That was out of a maximum of 300 points.
‘‘That’s pretty good for a guy who yesterday was a banker and today is a Special Forces soldier,’’ Burford said.
Burford also likes to tell the story of the Special Forces guardsman who was a constitutional lawyer and sat down with Haitian officials to draft the nation’s new constitution.
The Army is trying to avoid some of the pitfalls it encountered in putting the 20th Special Forces Group on active duty during the Persian Gulf War buildup, officials say.
‘‘We literally shut down the 7th Group, and we trained for about 90 days, and then we packed them up and sent them home, and nobody got to do anything,’’ Lambert said.
Burford, who was a battalion operations officer in the 20th Group at the time, said being pulled out of civilian life, trained and not sent to war ‘‘was a bitter pill for us in terms of manpower and retention.’’
‘‘We are not going to activate a whole bunch of folks,’’ Lambert said. ‘‘We are going to activate them as we need them, on a rolling schedule.’’
Special Forces soldiers also are limited to 24 months on active duty. A four-star general told Burford to be ready for three to five years of fighting.
‘‘You call both groups up now, what are we going to do at month No. 30?’’ Burford said. ‘‘We are holding a little back for those future engagements which we haven’t yet encountered and we can't necessarily predict so we will have something in our pocket when that occurs to also supplement the force on a rotational program.’’
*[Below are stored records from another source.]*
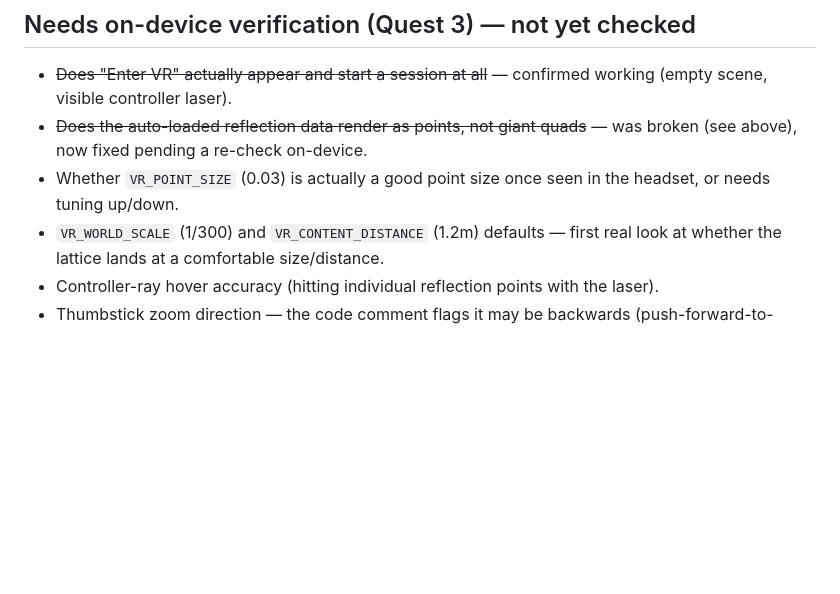
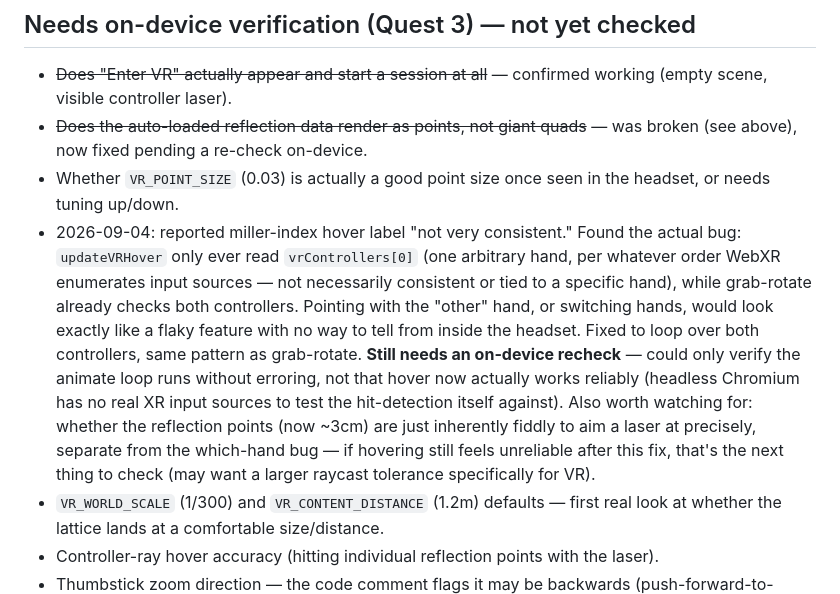
Before and after one commit to yangha7/VR_DIALS, a Markdown page: plan.md, the part around the change. GitHub-like rendering; blank space fills up the shorter version.

Commit message:
Record both-controllers hover fix in plan.md

```diff
--- a/plan.md
+++ b/plan.md
@@ -253,6 +253,22 @@ Things structurally hard on a 2D desktop viewer but natural in a headset:
   quads~~ — was broken (see above), now fixed pending a re-check on-device.
 - Whether `VR_POINT_SIZE` (0.03) is actually a good point size once seen
   in the headset, or needs tuning up/down.
+- 2026-09-04: reported miller-index hover label "not very consistent."
+  Found the actual bug: `updateVRHover` only ever read `vrControllers[0]`
+  (one arbitrary hand, per whatever order WebXR enumerates input sources —
+  not necessarily consistent or tied to a specific hand), while
+  grab-rotate already checks both controllers. Pointing with the "other"
+  hand, or switching hands, would look exactly like a flaky feature with
+  no way to tell from inside the headset. Fixed to loop over both
+  controllers, same pattern as grab-rotate. **Still needs an on-device
+  recheck** — could only verify the animate loop runs without erroring,
+  not that hover now actually works reliably (headless Chromium has no
+  real XR input sources to test the hit-detection itself against).
+  Also worth watching for: whether the reflection points (now ~3cm) are
+  just inherently fiddly to aim a laser at precisely, separate from the
+  which-hand bug — if hovering still feels unreliable after this fix,
+  that's the next thing to check (may want a larger raycast tolerance
+  specifically for VR).
 - `VR_WORLD_SCALE` (1/300) and `VR_CONTENT_DISTANCE` (1.2m) defaults — first
   real look at whether the lattice lands at a comfortable size/distance.
 - Controller-ray hover accuracy (hitting individual reflection points with
```
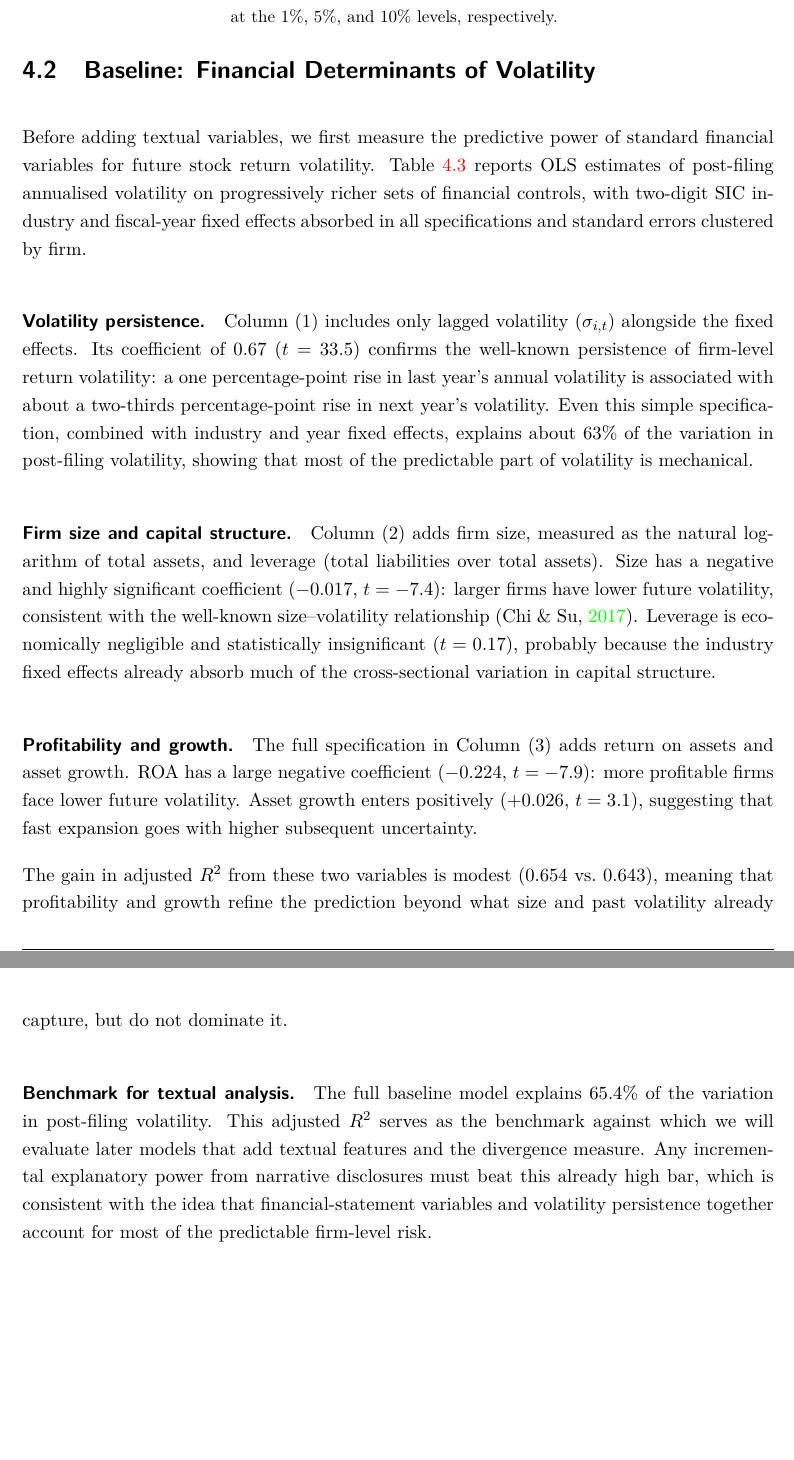
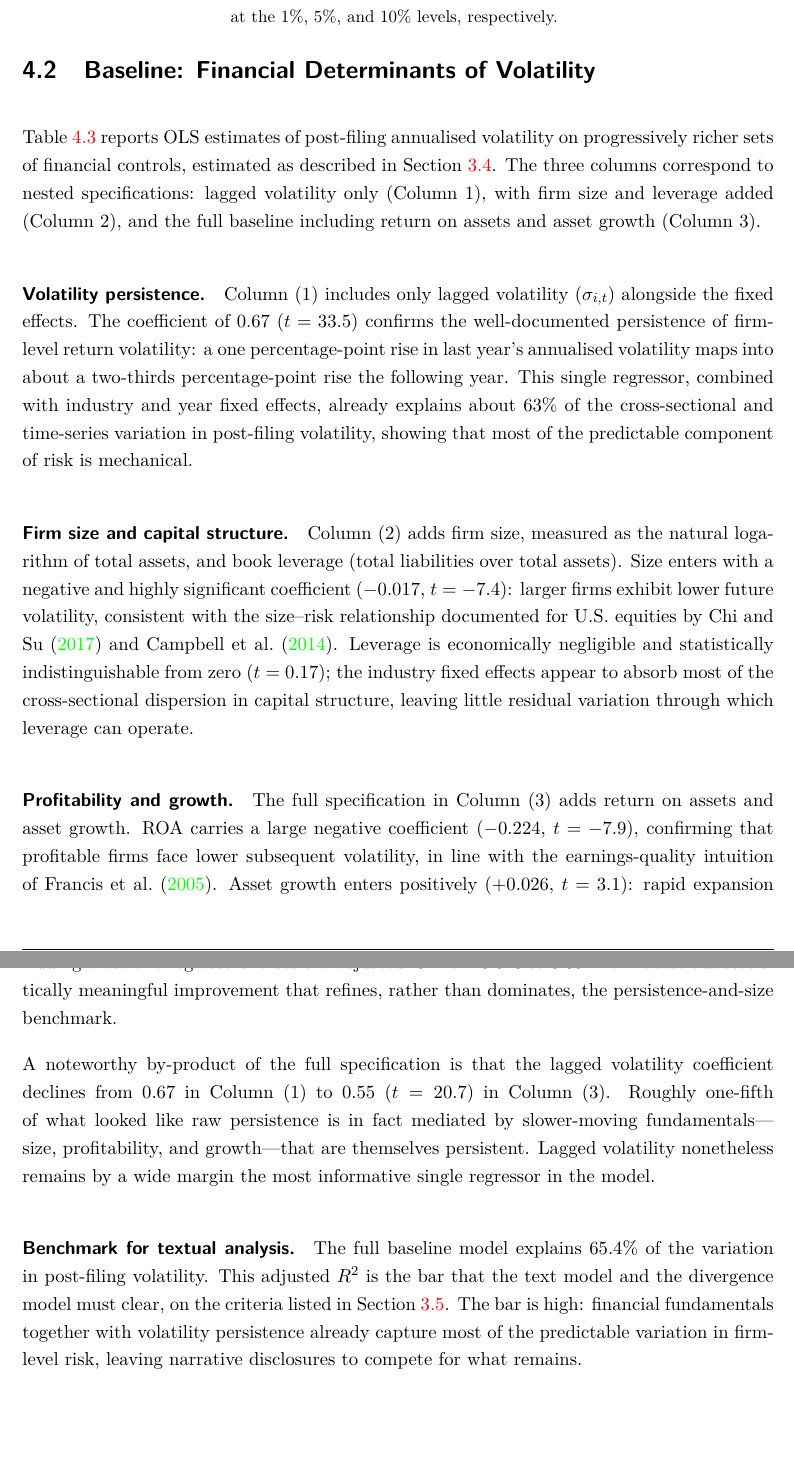
Before and after one commit to SimonSlansky/bachelor-thesis-nlp-financial-filings, a LaTeX thesis (tex/prace.tex, which reads tex/chapters/05_results.tex): two parts of pages 21 and 23 of 32, joined at a grey line, cut so that both start at the same text. Compiled offline with pdfLaTeX.

```diff
--- a/tex/chapters/05_results.tex
+++ b/tex/chapters/05_results.tex
@@ -60,52 +60,64 @@
 \label{sec:baseline}
 % ─────────────────────────────────────────────────────────────────────────────
 
-Before adding textual variables, we first measure the predictive power
-of standard financial variables for future stock return volatility.
-Table~\ref{tab:baseline} reports OLS estimates of post-filing annualised
-volatility on progressively richer sets of financial controls, with
-two-digit SIC industry and fiscal-year fixed effects absorbed in all
-specifications and standard errors clustered by firm.
+Table~\ref{tab:baseline} reports OLS estimates of post-filing
+annualised volatility on progressively richer sets of financial
+controls, estimated as described in Section~\ref{sec:estimation}.
+The three columns correspond to nested specifications: lagged
+volatility only (Column~1), with firm size and leverage added
+(Column~2), and the full baseline including return on assets and
+asset growth (Column~3).
 
 \input{tables/baseline_regression}
 
 \paragraph{Volatility persistence.}
 Column~(1) includes only lagged volatility ($\sigma_{i,t}$) alongside the
-fixed effects.  Its coefficient of $0.67$ ($t = 33.5$) confirms the
-well-known persistence of firm-level return volatility: a one
-percentage-point rise in last year's annual volatility is associated with
-about a two-thirds percentage-point rise in next year's volatility.  Even
-this simple specification, combined with industry and year fixed effects,
-explains about 63\% of the variation in post-filing volatility, showing
-that most of the predictable part of volatility is mechanical.
+fixed effects.  The coefficient of $0.67$ ($t = 33.5$) confirms the
+well-documented persistence of firm-level return volatility: a one
+percentage-point rise in last year's annualised volatility maps into
+about a two-thirds percentage-point rise the following year.  This single
+regressor, combined with industry and year fixed effects, already
+explains about $63\%$ of the cross-sectional and time-series variation
+in post-filing volatility, showing that most of the predictable component
+of risk is mechanical.
 
 \paragraph{Firm size and capital structure.}
 Column~(2) adds firm size, measured as the natural logarithm of total
-assets, and leverage (total liabilities over total assets).  Size has a
-negative and highly significant coefficient ($-0.017$, $t = -7.4$):
-larger firms have lower future volatility, consistent with the
-well-known size--volatility relationship \parencite{chi2017}.  Leverage
-is economically negligible and statistically insignificant ($t = 0.17$),
-probably because the industry fixed effects already absorb much of the
-cross-sectional variation in capital structure.
+assets, and book leverage (total liabilities over total assets).  Size
+enters with a negative and highly significant coefficient
+($-0.017$, $t = -7.4$): larger firms exhibit lower future volatility,
+consistent with the size--risk relationship documented for U.S.\ equities
+by \textcite{chi2017} and \textcite{campbell2014}.  Leverage is
+economically negligible and statistically indistinguishable from zero
+($t = 0.17$); the industry fixed effects appear to absorb most of the
+cross-sectional dispersion in capital structure, leaving little residual
+variation through which leverage can operate.
 
 \paragraph{Profitability and growth.}
 The full specification in Column~(3) adds return on assets and asset
-growth.  ROA has a large negative coefficient ($-0.224$,
-$t = -7.9$): more profitable firms face lower future volatility.  Asset
-growth enters positively ($+0.026$, $t = 3.1$), suggesting that fast
-expansion goes with higher subsequent uncertainty.
+growth.  ROA carries a large negative coefficient ($-0.224$,
+$t = -7.9$), confirming that profitable firms face lower subsequent
+volatility, in line with the earnings-quality intuition of
+\textcite{francis2005}.  Asset growth enters positively
+($+0.026$, $t = 3.1$): rapid expansion is associated with elevated
+future uncertainty, consistent with the operational-risk channel.
+Adding these two regressors raises the adjusted~$R^2$ from $0.643$ to
+$0.654$---a modest but statistically meaningful improvement that refines,
+rather than dominates, the persistence-and-size benchmark.
 
-The gain in adjusted~$R^2$ from these two variables is modest
-(0.654 vs.\ 0.643), meaning that profitability and growth refine the
-prediction beyond what size and past volatility already capture, but do
-not dominate it.
+A noteworthy by-product of the full specification is that the lagged
+volatility coefficient declines from $0.67$ in Column~(1) to $0.55$
+($t = 20.7$) in Column~(3).  Roughly one-fifth of what looked like raw
+persistence is in fact mediated by slower-moving fundamentals---size,
+profitability, and growth---that are themselves persistent.  Lagged
+volatility nonetheless remains by a wide margin the most informative
+single regressor in the model.
 
 \paragraph{Benchmark for textual analysis.}
-The full baseline model explains 65.4\% of the variation in post-filing
-volatility.  This adjusted~$R^2$ serves as the benchmark against which
-we will evaluate later models that add textual features and the
-divergence measure.  Any incremental explanatory power from narrative
-disclosures must beat this already high bar, which is consistent with
-the idea that financial-statement variables and volatility persistence
-together account for most of the predictable firm-level risk.
+The full baseline model explains $65.4\%$ of the variation in
+post-filing volatility.  This adjusted~$R^2$ is the bar that the
+text model and the divergence model must clear, on the criteria
+listed in Section~\ref{sec:hypothesis_tests}.  The bar is high:
+financial fundamentals together with volatility persistence already
+capture most of the predictable variation in firm-level risk,
+leaving narrative disclosures to compete for what remains.
```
Reprint from Fayetteville Observer
Military editor Henry Cuningham